+* While mmap(2) is available via PerlIO::mmap, string ops
+  (m//, substr(), index(), etc.) still require memory copies
+  into userspace, negating a benefit of zero-copy.
+* The XS/C API make it difficult to improve internals while
+  preserving compatibility.
+* Lack of optional type checking.  This may be a blessing in
+  disguise, though, as it encourages us to simplify our data
+  models and lowers cognitive overhead.
+* SMP support is mostly limited to fork(), since many
+  libraries (including much of the standard library) are not
+  thread-safe.  Even with threads.pm, sharing data between
+  interpreters within the same process is inefficient due to
+  the lack of lock-free and wait-free data structures from
+  projects such as Userspace RCU.
+* Process spawning speed degrades as memory use increases.
+  We work around this optionally via Inline::C and vfork(2),
+  since Perl lacks an approximation of posix_spawn(3).
+  We also use `undef' and `delete' ops to free large buffers
+  as soon as we're done using them to save memory.
+Red herrings to ignore when evaluating other runtimes
+These don't discount a language or runtime from being
+being used, they're just not interesting.
+* Lightweight threading
+  While lightweight threading implementations are
+  convenient, they tend to be significantly heavier than a
+  pure event-loop systems (or multi-threaded event-loop
+  systems)
+  Lightweight threading implementations have stack overhead
+  and growth typically measured in kilobytes.  The userspace

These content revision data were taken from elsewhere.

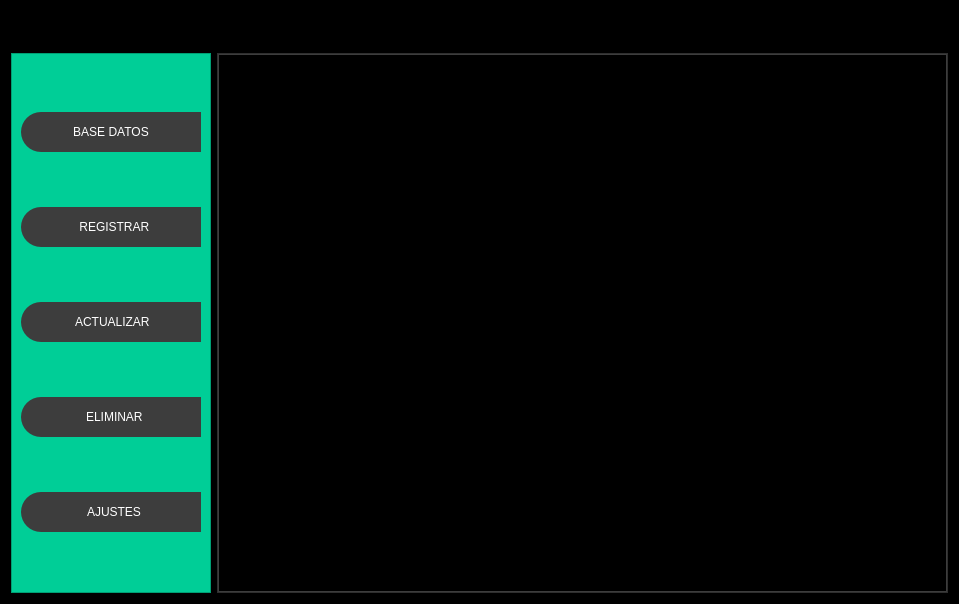
This is diseño.ui in jose99II/repositorioBd as Qt 5 draws it before an edit. The edited form follows.
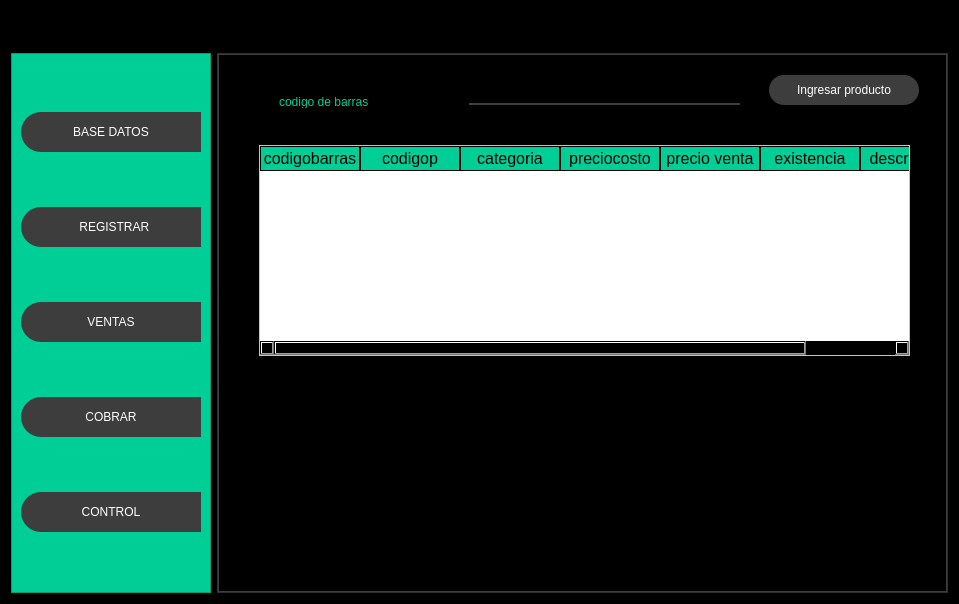
This is the edited form. The open tabs and pages were chosen to show the change. Icons and pictures are not drawn.

Patch:
```diff
--- a/diseño.ui
+++ b/diseño.ui
@@ -380,7 +380,7 @@
                 </size>
                </property>
                <property name="text">
-                <string> ACTUALIZAR</string>
+                <string>VENTAS</string>
                </property>
                <property name="icon">
                 <iconset>
@@ -409,7 +409,7 @@
                 <bool>false</bool>
                </property>
                <property name="text">
-                <string>  ELIMINAR</string>
+                <string>COBRAR</string>
                </property>
                <property name="icon">
                 <iconset>
@@ -438,7 +438,7 @@
                 </size>
                </property>
                <property name="text">
-                <string>  AJUSTES</string>
+                <string>CONTROL</string>
                </property>
                <property name="icon">
                 <iconset>
@@ -1789,6 +1789,89 @@
                  </item>
                 </layout>
                </widget>
+               <widget class="QWidget" name="page">
+                <widget class="QLineEdit" name="buscar_2">
+                 <property name="geometry">
+                  <rect>
+                   <x>250</x>
+                   <y>30</y>
+                   <width>271</width>
+                   <height>20</height>
+                  </rect>
+                 </property>
+                </widget>
+                <widget class="QLabel" name="c">
+                 <property name="geometry">
+                  <rect>
+                   <x>60</x>
+                   <y>40</y>
+                   <width>230</width>
+                   <height>13</height>
+                  </rect>
+                 </property>
+                 <property name="text">
+                  <string>codigo de barras</string>
+                 </property>
+                </widget>
+                <widget class="QPushButton" name="ingreso">
+                 <property name="geometry">
+                  <rect>
+                   <x>550</x>
+                   <y>20</y>
+                   <width>150</width>
+                   <height>30</height>
+                  </rect>
+                 </property>
+                 <property name="text">
+                  <string>Ingresar producto</string>
+                 </property>
+                </widget>
+                <widget class="QTableWidget" name="tableWidget_2">
+                 <property name="geometry">
+                  <rect>
+                   <x>40</x>
+                   <y>90</y>
+                   <width>651</width>
+                   <height>211</height>
+                  </rect>
+                 </property>
+                 <column>
+                  <property name="text">
+                   <string>codigobarras</string>
+                  </property>
+                 </column>
+                 <column>
+                  <property name="text">
+                   <string>codigop</string>
+                  </property>
+                 </column>
+                 <column>
+                  <property name="text">
+                   <string>categoria</string>
+                  </property>
+                 </column>
+                 <column>
+                  <property name="text">
+                   <string>preciocosto</string>
+                  </property>
+                 </column>
+                 <column>
+                  <property name="text">
+                   <string>precio venta</string>
+                  </property>
+                 </column>
+                 <column>
+                  <property name="text">
+                   <string>existencia</string>
+                  </property>
+                 </column>
+                 <column>
+                  <property name="text">
+                   <string>descripcion</string>
+                  </property>
+                 </column>
+                </widget>
+               </widget>
                <widget class="QWidget" name="page_eliminar">
                 <layout class="QVBoxLayout" name="verticalLayout_13">
                  <item>
```
Left out of the diff: 33 changed lines with no effect on the pictures.
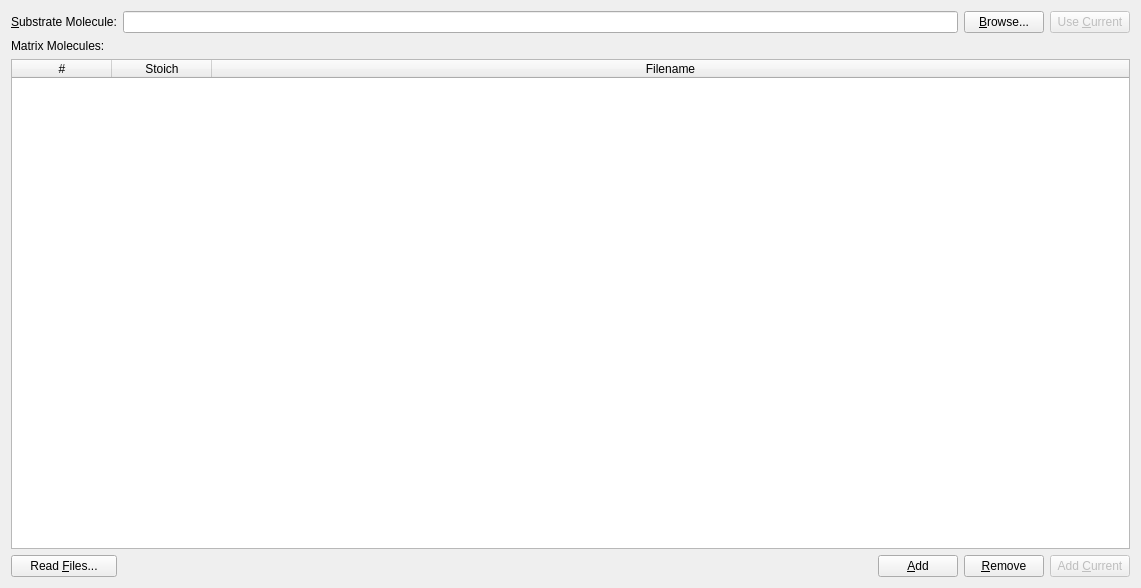
Old version of the form src/randomdock/ui/tab_init.ui in the repository xtalopt/XtalOpt.
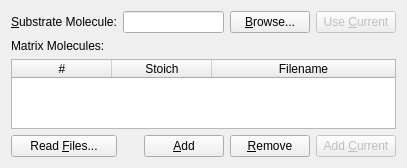
New version of the form.

Diff of the .ui file:
```diff
--- a/src/randomdock/ui/tab_init.ui
+++ b/src/randomdock/ui/tab_init.ui
@@ -6,8 +6,8 @@
    <rect>
     <x>0</x>
     <y>0</y>
-    <width>1141</width>
-    <height>588</height>
+    <width>407</width>
+    <height>157</height>
    </rect>
   </property>
   <property name="windowTitle">
```
Left out of the diff: 3 changed lines with no effect on the pictures.
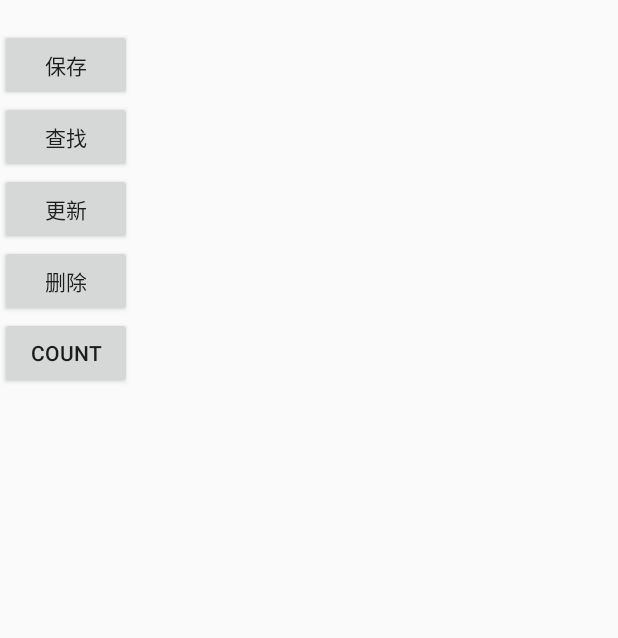
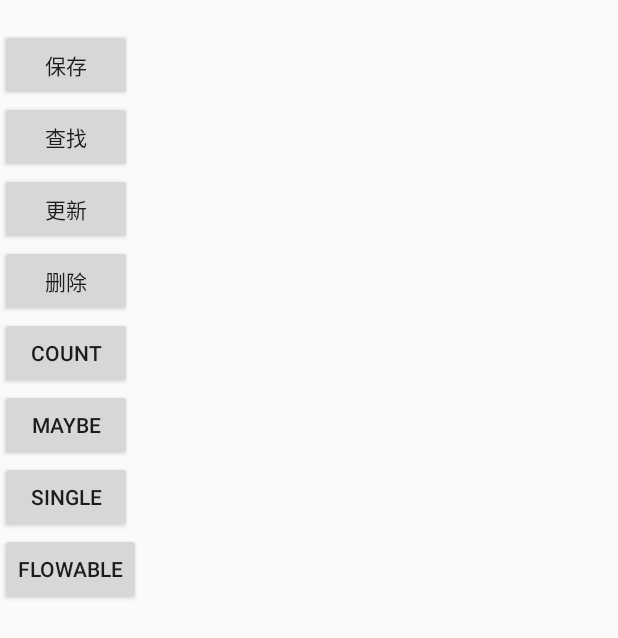
Before and after one commit to lixinxinlove/ImageProject, an Android app: the RoomActivity screen opened directly, with no data from a screen before it, on a phone screen of 412 x 824 dp. Shown: the top 638 px of the screen. Run offline under Robolectric (Android 15) with nearby library versions, the phone set to English and light mode, and no system bars; our stand-ins replace Room's generated code, RxJava; libraries missing offline, so code that uses them is left out: com.alibaba.android.

```diff
--- a/app/src/main/res/layout/activity_room.xml
+++ b/app/src/main/res/layout/activity_room.xml
@@ -39,6 +39,21 @@
         android:layout_height="wrap_content"
         android:onClick="count"
         android:text="count" />
+    <Button
+        android:layout_width="wrap_content"
+        android:layout_height="wrap_content"
+        android:onClick="findMaybe"
+        android:text="Maybe" />
+    <Button
+        android:layout_width="wrap_content"
+        android:layout_height="wrap_content"
+        android:onClick="findSingle"
+        android:text="Single" />
+    <Button
+        android:layout_width="wrap_content"
+        android:layout_height="wrap_content"
+        android:onClick="findFlowable"
+        android:text="Flowable" />
 
 
 </LinearLayout>
```
Also changed, not shown: app/build.gradle (+10 -2 lines), app/src/main/java/com/lixinxin/imageproject/activity/RoomActivity.java (+86 -0 lines), app/src/main/java/com/lixinxin/imageproject/db/dao/UserDao.java (+14 -0 lines), app/src/main/java/com/lixinxin/imageproject/db/dbUtils.java (added, +24 -0 lines).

+  state overhead of event-based systems is an order of
+  magnitude less, and a sunk cost regardless of concurrency
+  model.